The number of investment scams reported to the police over the last three years has doubled from 200 to 400, with more unregulated online investment platforms springing up.
In the same period from 2015 to last year, 30 people were charged by the Commercial Affairs Department for their role in 14 investment scams.
Home Affairs and Law Minister K. Shanmugam, citing these figures in a written reply to a parliamentary question yesterday, noted that the number of successfully prosecuted cases may look low compared to the number of police reports.
This is because a significant number of investment scams are committed by syndicates operating in foreign countries, he said.
These scams are typically offered on online investment platforms which allow trades across a wide range of products, such as currencies, shares and commodities, and are promoted via online advertisements, e-mails and unsolicited phone calls and messages.
The operators of these online platforms are also usually based outside Singapore, and payments are made directly to their overseas bank accounts.
In addition, the investment assets offered by these scammers - for example, distressed properties and agricultural products such as seaweed farms - are also overseas and difficult for the police to track down conclusively, Mr Shanmugam said.
He also noted that a single investment scam may have multiple victims, resulting in many police reports being made.
In some cases, some of the money alleged to be lost was also not due to scams, but the fluctuations of the markets, he added, responding to Mr Ong Teng Koon (Marsiling-Yew Tee GRC) who asked about the proportion of successfully prosecuted cases versus reported cases.
Mr Shanmugam said the police will continue to work closely with foreign law-enforcement counterparts to crack down on overseas syndicates targeting Singaporeans.
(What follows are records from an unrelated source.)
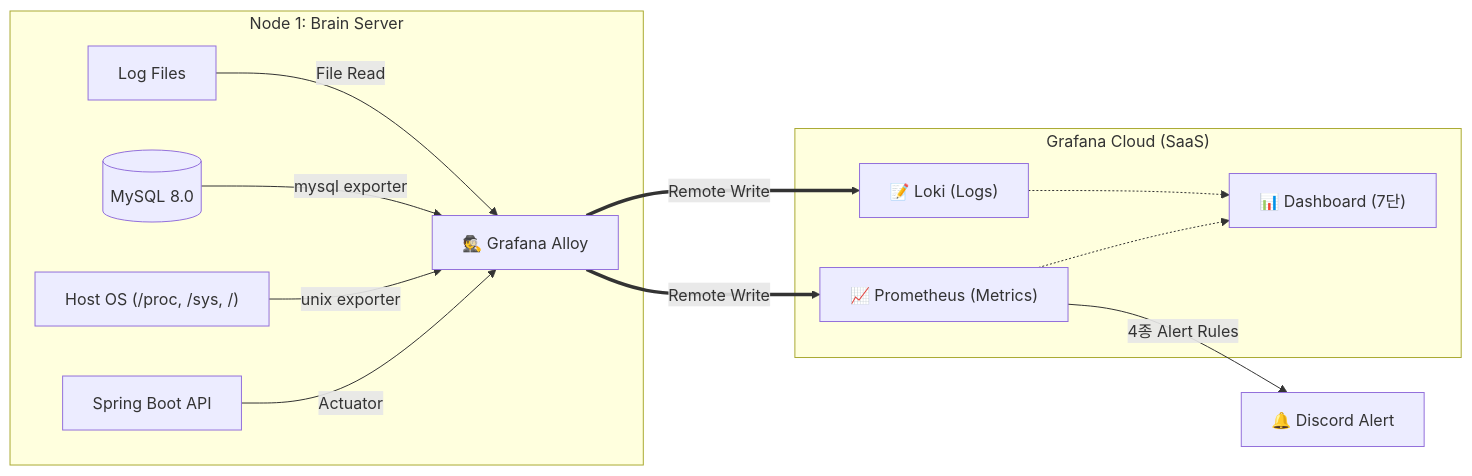
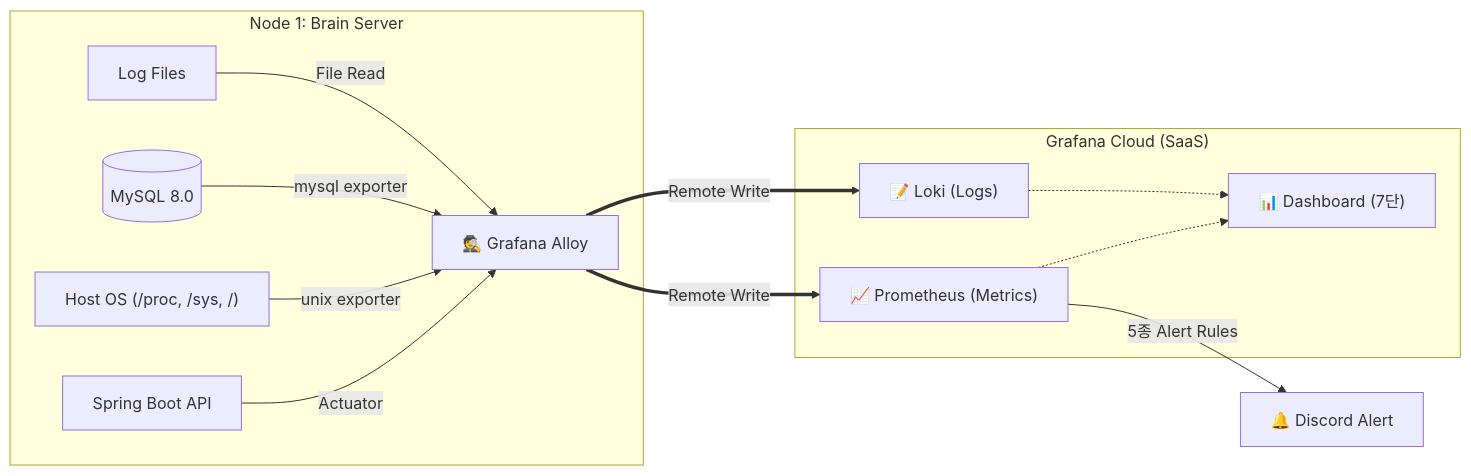
One commit to ygpark11/backend-lab changed the diagram in msa/apps/docs/OBSERVABILITY.md. Above: the diagram before and after it, drawn with Mermaid. The commit also changed other lines of this file, not shown here.

Commit message:
docs: OBSERVABILITY.md 운영 Alert Rules에 Meilisearch Search Fallback(5종) 반영

````diff
--- a/msa/apps/docs/OBSERVABILITY.md
+++ b/msa/apps/docs/OBSERVABILITY.md
@@ -14,30 +14,30 @@
 ```mermaid
 graph LR
     subgraph "Node 1: Brain Server"
         App["Spring Boot API"]
         Host["Host OS (/proc, /sys, /)"]
         DB[("MySQL 8.0")]
         Logs["Log Files"]
         Alloy["🕵️ Grafana Alloy"]
     end
 
     subgraph "Grafana Cloud (SaaS)"
         Mimir["📈 Prometheus (Metrics)"]
         Loki["📝 Loki (Logs)"]
         Dash["📊 Dashboard (7단)"]
     end
 
     Discord["🔔 Discord Alert"]
 
     App -->|Actuator| Alloy
     Host -->|unix exporter| Alloy
     DB -->|mysql exporter| Alloy
     Logs -->|File Read| Alloy
     
     Alloy ==>|Remote Write| Mimir
     Alloy ==>|Remote Write| Loki
     
     Mimir -.-> Dash
     Loki -.-> Dash
-    Mimir --"4종 Alert Rules"--> Discord
+    Mimir --"5종 Alert Rules"--> Discord
 ```
````
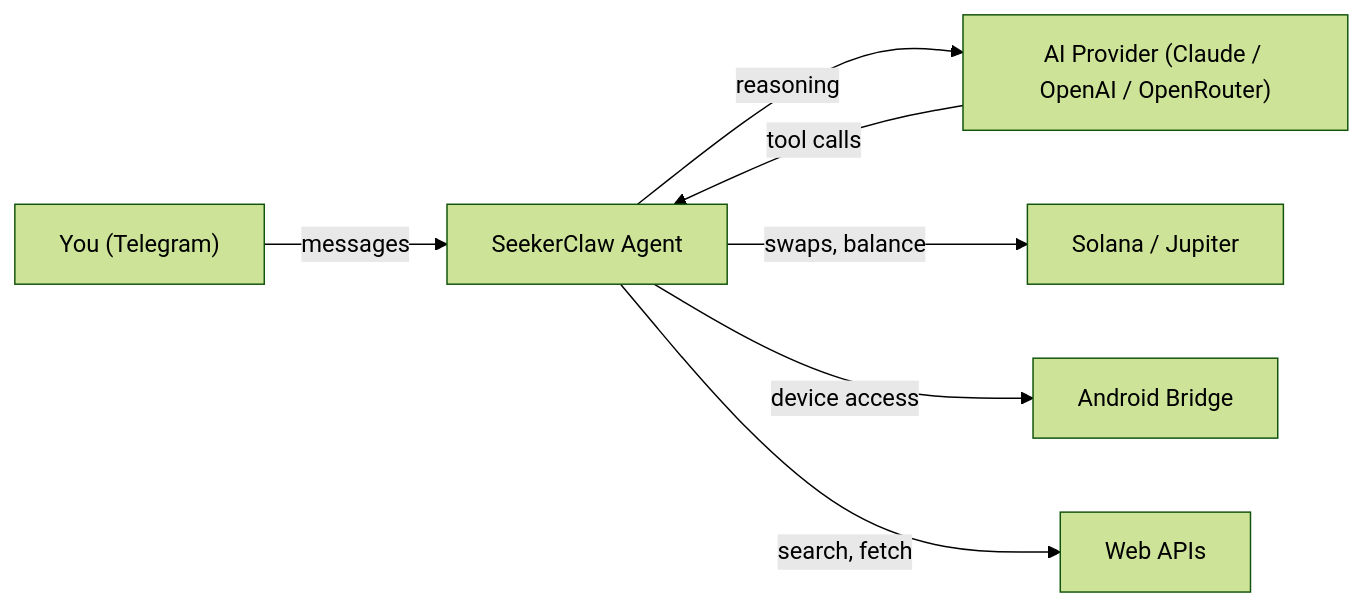
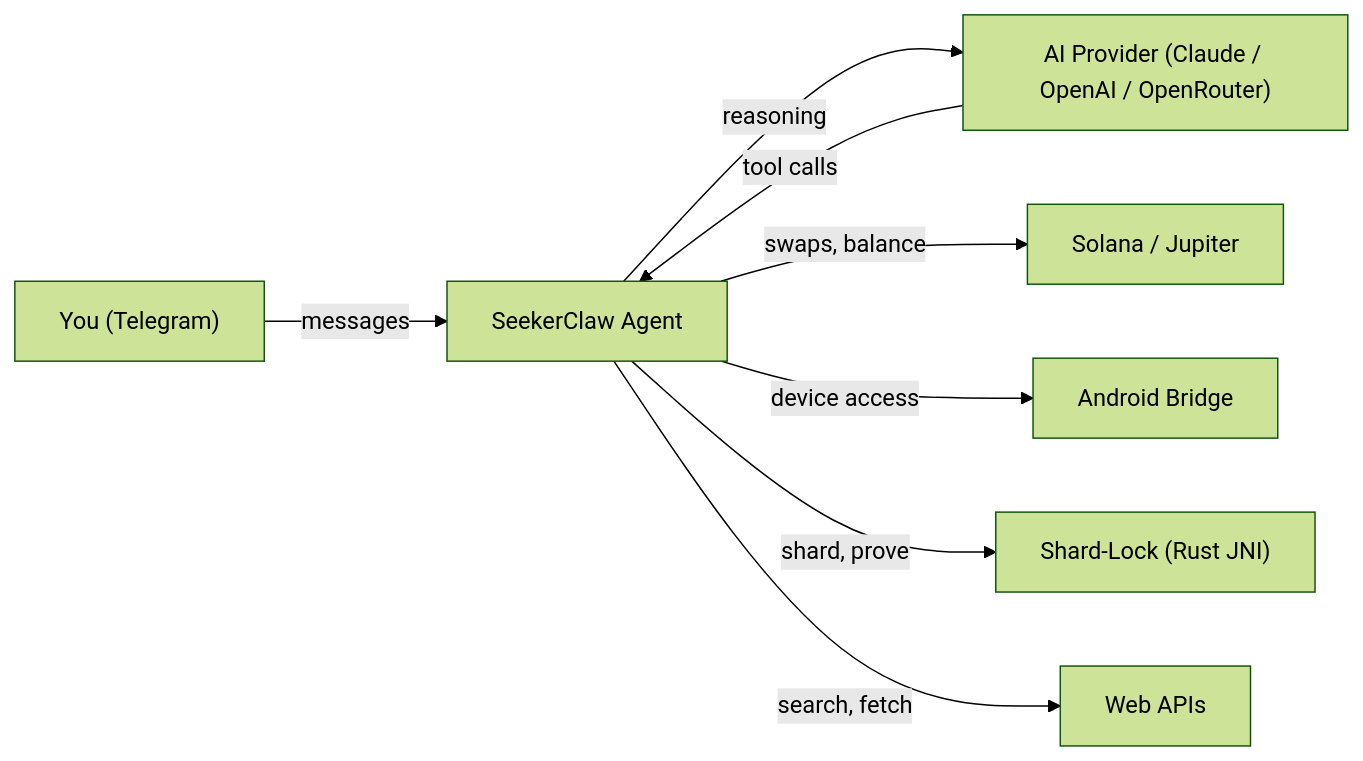
The diagram in README.md (RYthaGOD/seekerclaw-x-shard-lock), drawn with Mermaid (forest theme) before and after one commit. The commit also changed other lines of this file, not shown here.

Commit message:
docs: update README for Shard-Lock integration - Add Shard-Lock DePIN badge, update tool/skill counts (60/36), add Shard-Lock feature row, architecture diagram node, stack listing, dedicated section with tool table, and updated Quick Start with Rust build prerequisites

````diff
--- a/README.md
+++ b/README.md
@@ -50,9 +52,10 @@
 ```mermaid
 graph LR
     You["You (Telegram)"] -->|messages| Agent["SeekerClaw Agent"]
     Agent -->|reasoning| AI["AI Provider (Claude / OpenAI / OpenRouter)"]
     Agent -->|swaps, balance| Solana["Solana / Jupiter"]
     Agent -->|device access| Bridge["Android Bridge"]
+    Agent -->|shard, prove| ShardLock["Shard-Lock (Rust JNI)"]
     Agent -->|search, fetch| Web["Web APIs"]
     AI -->|tool calls| Agent
 ```
````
The Home Affairs and Law ministries are also looking at whether to strengthen the legislative levers against fraud offences, as part of the ongoing review of the Penal Code.